EXERCISE AIM – Look through the entries below. Say how many lines include "years", with nothing added.

(Web page revision data)
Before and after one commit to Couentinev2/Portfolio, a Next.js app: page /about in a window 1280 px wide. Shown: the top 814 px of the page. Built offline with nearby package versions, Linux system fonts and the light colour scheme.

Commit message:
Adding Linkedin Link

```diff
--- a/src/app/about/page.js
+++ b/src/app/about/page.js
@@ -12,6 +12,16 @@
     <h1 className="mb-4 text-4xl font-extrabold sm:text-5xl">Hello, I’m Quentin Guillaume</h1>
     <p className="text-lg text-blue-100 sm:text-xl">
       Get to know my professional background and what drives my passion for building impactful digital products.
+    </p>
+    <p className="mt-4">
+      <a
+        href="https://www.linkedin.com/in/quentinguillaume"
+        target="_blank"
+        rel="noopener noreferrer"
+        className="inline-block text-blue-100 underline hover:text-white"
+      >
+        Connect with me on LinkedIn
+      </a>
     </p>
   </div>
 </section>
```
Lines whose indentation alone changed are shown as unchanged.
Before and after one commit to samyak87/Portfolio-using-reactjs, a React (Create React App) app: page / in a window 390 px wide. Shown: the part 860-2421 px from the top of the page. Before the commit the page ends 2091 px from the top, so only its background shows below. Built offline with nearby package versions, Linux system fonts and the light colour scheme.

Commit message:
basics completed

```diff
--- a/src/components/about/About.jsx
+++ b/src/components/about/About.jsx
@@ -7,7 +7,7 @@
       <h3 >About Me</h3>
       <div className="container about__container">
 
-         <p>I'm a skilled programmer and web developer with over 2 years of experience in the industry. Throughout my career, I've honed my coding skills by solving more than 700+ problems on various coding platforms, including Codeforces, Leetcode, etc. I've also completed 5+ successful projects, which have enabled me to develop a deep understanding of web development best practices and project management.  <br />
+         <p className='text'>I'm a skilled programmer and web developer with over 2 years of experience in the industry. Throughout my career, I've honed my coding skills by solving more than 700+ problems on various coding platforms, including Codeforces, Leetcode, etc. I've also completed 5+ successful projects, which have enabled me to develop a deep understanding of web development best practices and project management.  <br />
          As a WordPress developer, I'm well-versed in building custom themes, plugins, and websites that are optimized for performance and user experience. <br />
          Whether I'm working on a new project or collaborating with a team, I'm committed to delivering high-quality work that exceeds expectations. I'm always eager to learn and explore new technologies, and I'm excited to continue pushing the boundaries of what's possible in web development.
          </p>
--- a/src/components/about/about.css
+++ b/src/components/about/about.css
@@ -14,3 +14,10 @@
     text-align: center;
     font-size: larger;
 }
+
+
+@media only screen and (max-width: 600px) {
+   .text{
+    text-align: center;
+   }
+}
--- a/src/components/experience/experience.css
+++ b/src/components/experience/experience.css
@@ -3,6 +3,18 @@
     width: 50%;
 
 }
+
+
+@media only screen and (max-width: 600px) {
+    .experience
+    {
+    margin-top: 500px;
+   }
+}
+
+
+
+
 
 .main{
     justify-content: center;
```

SOLUTION TO THIS PROBLEM – 2